Change detection data
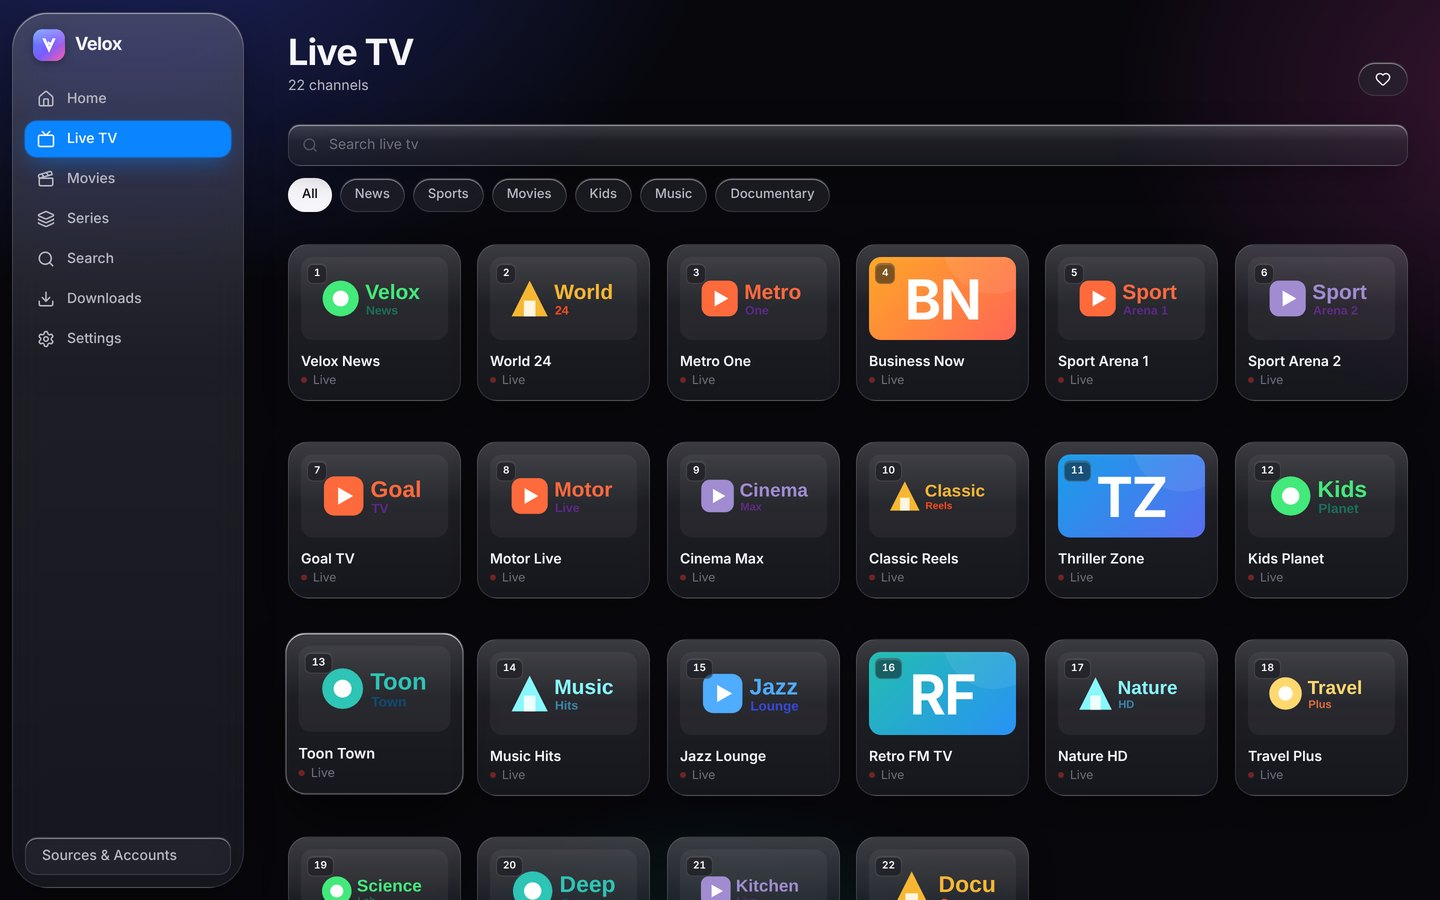
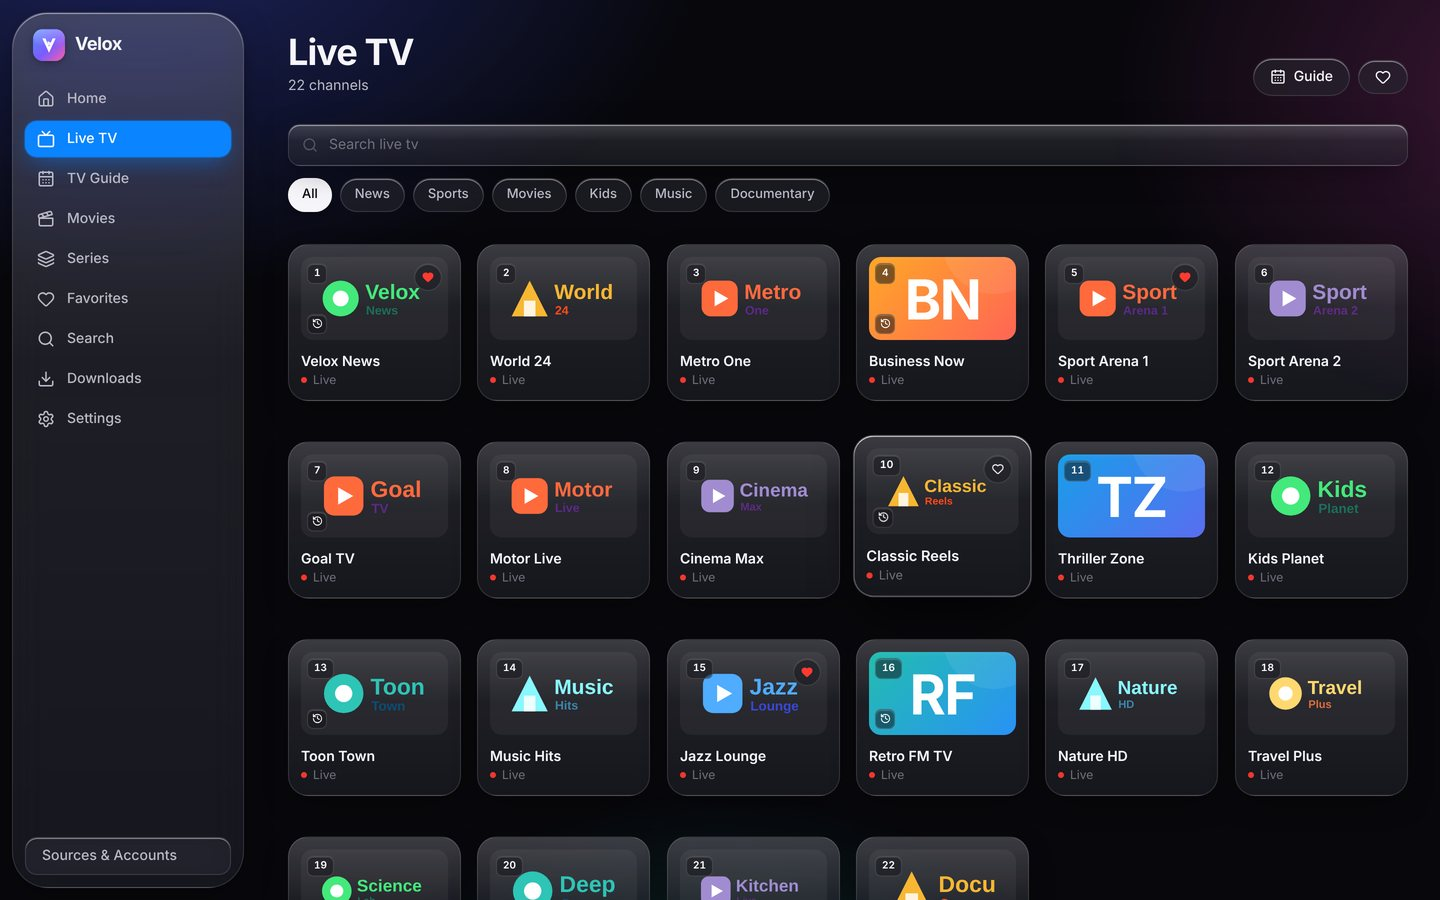
Show favorite channels as channel tiles on Home; refreshed screenshots and README; v1.6.1

diff --git a/src/pages/HomePage.tsx b/src/pages/HomePage.tsx
@@ -161,11 +161,17 @@ export function HomePage() {
 
       {favItems.length > 0 && (
         <Shelf title="Favorites">
-          {favItems.slice(0, 20).map((item) => (
-            <div key={item.uid} className="w-32 shrink-0 md:w-40">
-              <PosterCard item={item} onSelect={open} />
-            </div>
-          ))}
+          {favItems.slice(0, 20).map((item) =>
+            item.kind === "live" ? (
+              <div key={item.uid} className="w-44 shrink-0 self-start">
+                <ChannelTile item={item} onSelect={(c) => play(c, { channels: favItems.filter((f) => f.kind === "live") })} />
+              </div>
+            ) : (
+              <div key={item.uid} className="w-32 shrink-0 md:w-40">
+                <PosterCard item={item} onSelect={open} />
+              </div>
+            ),
+          )}
         </Shelf>
       )}
 

diff --git a/README.md b/README.md
@@ -10,35 +10,48 @@ Velox isn't tied to one provider. You can mix any of these in a single library:
 | **M3U / M3U8** | Playlist URL or imported file, `group-title` categories, `tvg-logo`, `#EXTVLCOPT` headers, XMLTV EPG via `url-tvg` |
 | **Direct URLs** | Bookmarked HLS / MPEG-TS / MP4 / MKV streams |
 | **Local files** | Folders on the device, sidecar subtitles (`movie.en.srt`, `movie.vtt`) picked up automatically |
+| **Jellyfin / Emby** | Movies, shows and Live TV with EPG, server-side transcoding, external subtitles, cast photos, resume sync |
+| **Plex** | Sign in with Plex (PIN flow) or URL + token, movies and shows, direct play or HLS transcode, subtitles, trailers, progress sync |
 
-New backends (Plex, Jellyfin, custom scrapers) are plugins: implement `MediaSource` and call `registerSourceFactory()`.
+More backends are plugins: implement `MediaSource` and call `registerSourceFactory()`.
 
 ## Screenshots
 
-> Captured from the web build against a mock Xtream server (artwork and channels are generated placeholders).
+> Captured from the web build against a mock Xtream server. Posters, logos, ratings and reviews are generated placeholders.
 
-| Home (dark) | Live TV | Player with captions |
+| Home | Live TV | TV Guide |
 | --- | --- | --- |
-| ![Home](docs/screenshots/desktop-dark-home.jpg) | ![Live TV](docs/screenshots/desktop-dark-live.jpg) | ![Player](docs/screenshots/desktop-dark-player.jpg) |
+| ![Home](docs/screenshots/desktop-dark-home.jpg) | ![Live TV](docs/screenshots/desktop-dark-live.jpg) | ![TV Guide](docs/screenshots/desktop-dark-guide.jpg) |
 
-| Movies | Series detail | Settings |
+| Title page (ratings, cast, reviews) | Series | Player with captions |
 | --- | --- | --- |
-| ![Movies](docs/screenshots/desktop-dark-movies.jpg) | ![Series](docs/screenshots/desktop-dark-series-detail.jpg) | ![Settings](docs/screenshots/desktop-dark-settings.jpg) |
+| ![Title](docs/screenshots/desktop-dark-title.jpg) | ![Series](docs/screenshots/desktop-dark-series-detail.jpg) | ![Player](docs/screenshots/desktop-dark-player.jpg) |
 
-| Home (light) | Movies (light) | Search |
+| Mini player | Favorites | Settings |
 | --- | --- | --- |
-| ![Home light](docs/screenshots/desktop-light-home.jpg) | ![Movies light](docs/screenshots/desktop-light-movies.jpg) | ![Search](docs/screenshots/desktop-light-search.jpg) |
+| ![Mini player](docs/screenshots/desktop-dark-mini.jpg) | ![Favorites](docs/screenshots/desktop-dark-favorites.jpg) | ![Settings](docs/screenshots/desktop-dark-settings.jpg) |
+
+| Home (light) | Movies (light) | Title (light) |
+| --- | --- | --- |
+| ![Home light](docs/screenshots/desktop-light-home.jpg) | ![Movies light](docs/screenshots/desktop-light-movies.jpg) | ![Title light](docs/screenshots/desktop-light-title.jpg) |
 
 **iPhone 16 Pro Max layout**
 
-| | | | | |
-| --- | --- | --- | --- | --- |
-| ![](docs/screenshots/iphone-dark-home.jpg) | ![](docs/screenshots/iphone-dark-live.jpg) | ![](docs/screenshots/iphone-light-movies.jpg) | ![](docs/screenshots/iphone-light-series-detail.jpg) | ![](docs/screenshots/iphone-dark-player.jpg) |
+| | | | | | |
+| --- | --- | --- | --- | --- | --- |
+| ![](docs/screenshots/iphone-dark-home.jpg) | ![](docs/screenshots/iphone-dark-guide.jpg) | ![](docs/screenshots/iphone-light-title.jpg) | ![](docs/screenshots/iphone-light-series-detail.jpg) | ![](docs/screenshots/iphone-light-favorites.jpg) | ![](docs/screenshots/iphone-dark-player.jpg) |
 
 ## Features
 
 - **Liquid Glass UI**: frosted translucent surfaces, inner highlights, hairline borders, bento layouts, spring hover/tap animations. Light, dark and system themes, accent colours and a reduce-transparency option.
 - **Native window materials**: on **macOS 26+** the window is backed by Apple's real Liquid Glass (`NSGlassEffectView`, via `window-vibrancy`). Older macOS versions get `NSVisualEffectView` vibrancy, and Windows 11 gets Mica. When a native material is active, the web UI turns translucent so the system glass shows through. On macOS the title bar is a transparent overlay.
+- **Native iOS tab bar**: on iPhone, a real `UITabBar` (local Swift plugin `tauri-plugin-native-glass`) replaces the CSS tab bar. It is Liquid Glass on iOS 26 and drives the app's navigation.
+- **Favorites**: heart any channel, movie or show. Favorites have their own page and Home shelf, and survive sources going offline.
+- **Hide & parental controls**: long-press or right-click to hide a channel, title or whole category. Adult categories are hidden by default, and an optional parental PIN guards un-hiding.
+- **TV guide**: timeline grid (3 h back, 12 h ahead) with a now line, category filter, programme details, **catch-up** for Xtream and M3U (`catchup`/`catchup-source` templates: default, append, shift, flussonic) and **Remind me** notifications.
+- **Title pages**: backdrop hero with an auto-playing muted trailer, ratings from **IMDb, Rotten Tomatoes and Metacritic** (via an OMDb key) plus **TMDB** and the provider, cast with photos, TMDB reviews, awards, and More like this. Provider metadata works without keys; TMDB and OMDb keys are optional and free.
+- **Player**: resume where you left off, an in-app mini player that keeps playing while you browse, channel zapping with an in-player channel list, Start over for live programmes, playback speed, sleep timer, and an up-next countdown for episodes.
+- **Extras**: Recent channels and Continue watching shelves, a keyboard shortcuts overlay (`?`), and JSON backup / restore of favorites, hidden items, reminders, settings and sources.
 - **Artwork fallbacks**: logos and posters from Xtream/M3U metadata. Broken, 404 or 1×1 images get replaced by a generated gradient SVG with the channel's initials.
 - **Playback**: hls.js, mpegts.js, or native HTML5/AVPlayer (hardware-accelerated) is picked per platform. On iOS and Safari, HLS goes through the native pipeline so AirPlay and PiP work.
 - **Live time-shift**
@@ -70,14 +83,15 @@ New backends (Plex, Jellyfin, custom scrapers) are plugins: implement `MediaSour
 │   │   ├── xtream.ts         # Xtream Codes player_api client
 │   │   ├── m3u.ts, m3uParser.ts
 │   │   ├── local.ts          # native folder scan / browser folder picker
+│   │   ├── jellyfin.ts, plex.ts
 │   │   └── direct.ts
-│   ├── store/                # Zustand: settings, sources, library (unified view), player, downloads
+│   ├── store/                # Zustand: settings, sources, library (unified view + filters), player, downloads, filters, reminders
 │   ├── components/
 │   │   ├── player/           # VeloxPlayer, engine selection (hls.js / mpegts.js / native), TrackMenu (subs + audio)
 │   │   ├── media/            # Artwork (fallbacks), PosterCard, ChannelTile, VirtualGrid
 │   │   ├── layout/           # AppShell (sidebar / iOS tab bar), PlayerHost
 │   │   └── ui/
-│   ├── pages/                # Home (bento), Browse (live/movies/series), SeriesDetail, Search, Downloads, Sources, Settings
+│   ├── pages/                # Home, Browse, Guide, Title, SeriesDetail, Favorites, Search, Downloads, Sources, Settings
 │   ├── hooks/                # theme sync, stream resolution (relay / time-shift), EPG
 │   ├── lib/                  # IPC, HTTP, credentials, kv storage, subtitles, fallback art, media server client
 │   └── styles/index.css      # theme tokens (light/dark) + glass components
@@ -86,6 +100,7 @@ New backends (Plex, Jellyfin, custom scrapers) are plugins: implement `MediaSour
 │   ├── tauri.conf.json
 │   ├── capabilities/default.json
 │   ├── Info.plist, Info.ios.plist   # ATS / local networking / background audio / Files app sharing
+│   ├── plugins/native-glass/ # local Tauri plugin: Swift UITabBar (Liquid Glass on iOS 26)
 │   └── src/
 │       ├── lib.rs            # app setup, state, command registration, purge on exit
 │       ├── server.rs         # axum localhost relay: /proxy, /ts/{id}/index.m3u8, /ts/{id}/{seg}
@@ -140,5 +155,7 @@ For the web deploy, set **Settings → Pages → Source** to *GitHub Actions*.
 - **Encrypted HLS** (AES-128/SAMPLE-AES) works with native time-shift but not with the Software Buffer Cache.
 - **iCloud Keychain sync**: credentials go to the device keychain. Syncing them across devices needs the `kSecAttrSynchronizable` attribute. That attribute isn't set by `keyring`, so it's planned as a small Swift plugin.
 - **iOS background downloads** continue while the app is in the foreground or briefly backgrounded. Fully suspended transfers need a `URLSession` background-configuration plugin, which is also planned.
-- **Native Liquid Glass inside the UI**: the in-app panels, cards and tab bar are CSS (`backdrop-filter`) recreations, because a WebView can't host native `NSGlassEffectView`/`UIGlassEffect` per element. Native glass covers the window background on macOS. On iOS, the system video player (fullscreen / AirPlay / PiP) uses Apple's native controls. A native iOS backdrop via a Swift plugin is a possible next step.
+- **Native Liquid Glass inside the UI**: in-app panels and cards are CSS (`backdrop-filter`) recreations, because a WebView can't host native glass per element. Native glass covers the window background on macOS and the tab bar on iOS. iOS apps don't show the wallpaper behind them, so a native glass background wouldn't add anything there.
+- **YouTube trailers in the native apps**: some WebView setups refuse YouTube embeds (no referrer), so the trailer modal also has an **Open in YouTube** button.
+- **IMDb data**: IMDb has no public API. IMDb ratings come from OMDb (free key), and reviews come from TMDB.
 - **Web build**: Xtream and M3U servers often don't send CORS headers. Configure a CORS proxy in Settings, or use the native apps.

* **WHAT IS EXPECTED**: If a line of the data holds the string "background", list it.

* **ANSWER TO THE PROBLEM**:
 │   ├── Info.plist, Info.ios.plist   # ATS / local networking / background audio / Files app sharing
 - **iOS background downloads** continue while the app is in the foreground or briefly backgrounded. Fully suspended transfers need a `URLSession` background-configuration plugin, which is also planned.
-- **Native Liquid Glass inside the UI**: the in-app panels, cards and tab bar are CSS (`backdrop-filter`) recreations, because a WebView can't host native `NSGlassEffectView`/`UIGlassEffect` per element. Native glass covers the window background on macOS. On iOS, the system video player (fullscreen / AirPlay / PiP) uses Apple's native controls. A native iOS backdrop via a Swift plugin is a possible next step.
+- **Native Liquid Glass inside the UI**: in-app panels and cards are CSS (`backdrop-filter`) recreations, because a WebView can't host native glass per element. Native glass covers the window background on macOS and the tab bar on iOS. iOS apps don't show the wallpaper behind them, so a native glass background wouldn't add anything there.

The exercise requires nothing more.